Some of the handful of user-facing improvements include tweaks to Safari, Photos, and Siri. But this OS is really a foundational tech release, and unless you have a serious need to test out these new technologies and APIs, you won't be missing out on much by waiting for the official launch.
The new operating system isn’t rife with shiny new features, but it brings enhancements under the hood designed to speed up devices. More importantly, they help future-proof Apple’s technology, from its first new file system since the early days of the Mac, to graphical and processing enhancements designed to usher in virtual reality content creation.
Like a number of the company’s recent hardware upgrades, it’s tough to do a full preview of the new OS that isn’t just a list of benchmarks — and performance upgrades are hard to qualify for most use cases.
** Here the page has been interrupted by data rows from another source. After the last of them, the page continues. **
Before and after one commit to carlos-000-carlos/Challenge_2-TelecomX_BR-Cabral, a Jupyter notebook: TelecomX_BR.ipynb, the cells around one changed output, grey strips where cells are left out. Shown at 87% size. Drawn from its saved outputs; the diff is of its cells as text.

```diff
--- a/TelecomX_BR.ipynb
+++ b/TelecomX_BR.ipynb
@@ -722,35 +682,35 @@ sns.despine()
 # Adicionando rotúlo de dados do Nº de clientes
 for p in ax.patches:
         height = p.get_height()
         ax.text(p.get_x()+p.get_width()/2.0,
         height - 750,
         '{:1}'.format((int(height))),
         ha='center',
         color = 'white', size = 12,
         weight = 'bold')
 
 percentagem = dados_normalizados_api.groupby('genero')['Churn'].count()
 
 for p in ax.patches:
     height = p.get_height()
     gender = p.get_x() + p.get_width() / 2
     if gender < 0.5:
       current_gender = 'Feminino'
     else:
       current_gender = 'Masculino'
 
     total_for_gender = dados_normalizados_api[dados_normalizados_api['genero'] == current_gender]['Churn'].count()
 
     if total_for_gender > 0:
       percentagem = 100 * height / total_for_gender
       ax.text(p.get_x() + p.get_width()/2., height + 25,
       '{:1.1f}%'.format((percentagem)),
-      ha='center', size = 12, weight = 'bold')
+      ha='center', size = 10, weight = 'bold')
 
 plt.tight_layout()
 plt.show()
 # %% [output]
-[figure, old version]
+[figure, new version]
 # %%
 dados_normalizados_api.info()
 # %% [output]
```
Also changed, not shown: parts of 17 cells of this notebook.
But there are some visible changes worth noting here, like new search in Safari and an overhaul for the Photos app. It’s also worth discussing what Apple’s trying to accomplish with tweaks to the Mac’s underlying technologies.
What if Apple had entered a market with a complex, entrenched ecosystem based on advanced infrastructure and services, where devices offered an endless array of features that people actually made use of? And what if it actually succeeded in overturning this market and brought many of its advantages to the rest of the world?
That would have been even more impressive. But that’s exactly what happened in Japan.
The Apple I, the Apple II, the Macintosh, the iPod — yes, these were all industry-changing products. The iPhone never would have happened without each of them. But the iPhone wasn’t merely industry-changing. It wasn’t merely multi-industry-changing. It wasn’t merely many-industry-changing.
The iPhone changed the world.
In fact, when I think about the myriad of ways that the iPhone Changed Everything™, the thing it changed the least was the art of making phone calls.
Enthusiasm about ARKit has been "unbelievable" says Joswiak, who went on to describe some of the things developers have built so far, including virtual tape measures that can accurately measure real-world objects. "It's absolutely incredible what people are doing in so little time," he said. Joswiak declined to speak about Apple's future AR plans, but said the company is going to "start at zero" with the iPhone and the iPad.
Without using them side-by-side, it may be hard to tell just how much larger the screen is on the 10.5" iPad versus the 9.7". This is a testament to the work Apple has done to fit a 20% larger screen in a footprint that is very similar to the one that housed the 9.7" screen. It’s a tad wider and a little longer. But again, it’s hard to tell without doing a side-by-side comparison.
And it’s definitely one of those things where when you start to use the 10.5" and then try to go back, you cannot. The 9.7" iPad feels short and stubby in a way similar to how the 3.5" iPhone felt after using the 4" variety. The smaller one now feels like a clown iPad.
Vito Technology's Star Walk HD — Night Sky Map is an augmented reality stargazing guide for spotting over 200,000 stars, planets, constellations, satellites and galaxies. Designed for the iPad, it looks fantastic on the new pro editions.
I polled a few developers who are participating in Setapp, and although all of them remain optimistic about Setapp’s potential, Setapp hasn’t contributed significantly to the bottom line for any of them. Joe Japes of Econ Technologies estimated that the inclusion of Chronosync Express in Setapp had increased revenues by less than 1 percent. Jesse Grosjean of Hog Bay Software told me that putting TaskPaper in Setapp had been a “nice but relatively minor boost” that generated about 5 percent of his monthly revenue.
On the plus side, Grosjean said the income from Setapp was increasing, and Japes noted that “the key for us is Setapp’s potential.” David Sinclair of Dejal Systems said he was quite pleased with Setapp and that Setapp “accounts for a significant chunk of new Dejal Simon customers.” He also pointed out that “Simon is a premium app, at $99, so offering an inexpensive subscription option for it alone makes a lot of sense for Simon users, and they get all those other apps as a bonus.”
On its French YouTube channel this evening, Apple has shared a short film from French director Michel Gondry. The film, entitled “Détour,” was shot completely on an iPhone and was funded by Apple.
People might say they want to ditch their smartphone, but hardly anyone actually does. Billions of users now have in their pocket a device that can do everything. Are some of those things bad? Of course! But that's the tradeoff for the peace of mind and spectacular value that comes with having every capability in your pockets at all times. It's nice to imagine leaving it all behind for a little while, but you wouldn't throw it away forever. The question, then, doesn't concern whether our phones are too powerful or feature-rich. It's about how to flip the relationship between user and phone, letting you control it rather than the other way around. That's a lot harder than building a phone without Facebook.
I'm having a cold. Forgive me for not speaking much.
Thanks for reading.